We accept a wide range of international qualifications. Find out more about the qualifications we accept from around the world.
English language requirements
If English isn’t your first language, you’ll need to meet our English language requirements to study with us.
For this programme we require:
IELTS 7.0 (including 7.0 in the written test)
If you need assistance with your English language, we offer a range of courses that can help prepare you for postgraduate-level study.
How to apply
You apply directly to Goldsmiths using our online application system.
Before submitting your application you’ll need to have:
- Details of your education history, including the dates of all exams/assessments
- The email address of your referee who we can request a reference from, or alternatively an electronic copy of your academic reference
- A personal statement – this can either be uploaded as a Word Document or PDF, or completed online
- If available, an electronic copy of your educational transcript (this is particularly important if you have studied outside of the UK, but isn’t mandatory)
You'll be able to save your progress at any point and return to your application by logging in using your username/email and password.
When to apply
We accept applications from October for students wanting to start the following September.
We encourage you to complete your application as early as possible, even if you haven't finished your current programme of study.
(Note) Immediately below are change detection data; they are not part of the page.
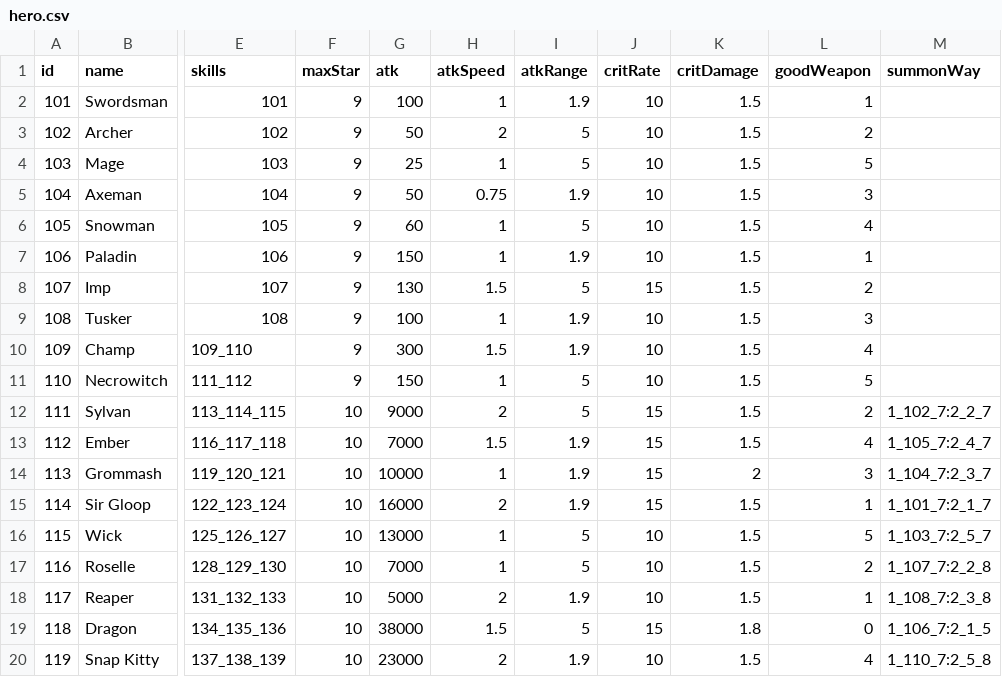
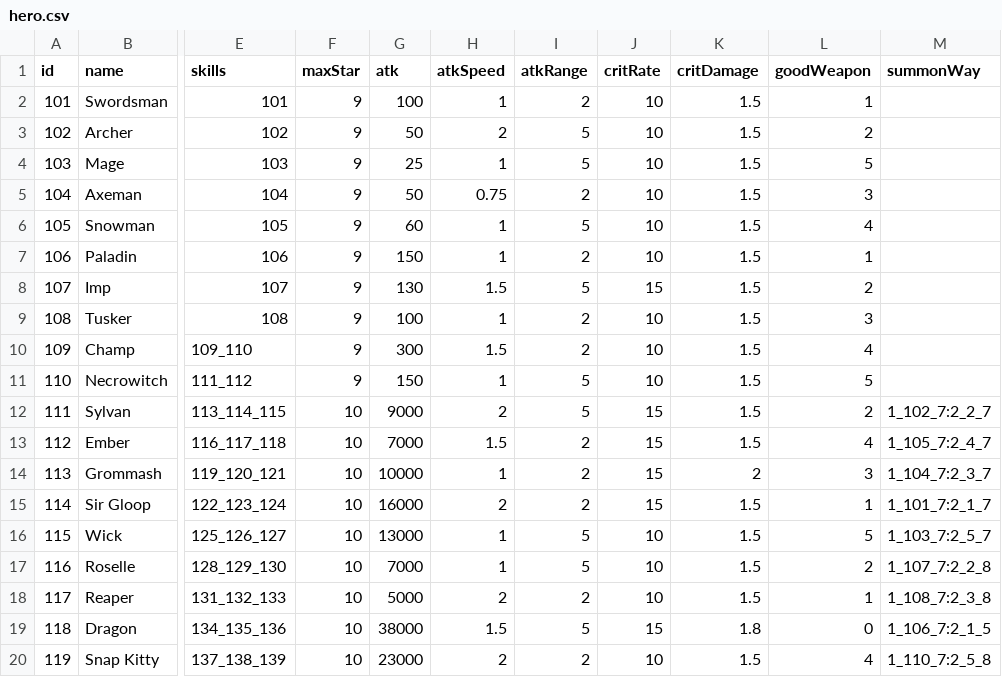
Before and after one commit to coder-hp/MergeDefense, a CSV file: MergeDefense/Assets/Excel/hero.csv, drawn as a sheet; only a part is shown, gaps mark what is left out; the diff names each change by its address in the sheet, - before the commit and + after, or states it on an @@ line.

```diff
--- a/MergeDefense/Assets/Excel/hero.csv
+++ b/MergeDefense/Assets/Excel/hero.csv
-I2 (atkRange): 1.9
+I2 (atkRange): 2
-I5 (atkRange): 1.9
+I5 (atkRange): 2
-I7 (atkRange): 1.9
+I7 (atkRange): 2
-I9:I10 (atkRange): 1.9
+I9:I10 (atkRange): 2
-I13:I15 (atkRange): 1.9
+I13:I15 (atkRange): 2
-I18 (atkRange): 1.9
+I18 (atkRange): 2
-I20 (atkRange): 1.9
+I20 (atkRange): 2
```
Also changed, not shown: 1 other file.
It's very common to be offered a place that is conditional on you achieving a particular qualification.
Late applications will only be considered if there are spaces available.
If you're applying for funding, you may be subject to an earlier application deadline.
Admission to many programmes is by interview, unless you live outside the UK. Occasionally, we'll make candidates an offer of a place on the basis of their application and qualifications alone.
Find out more about applying.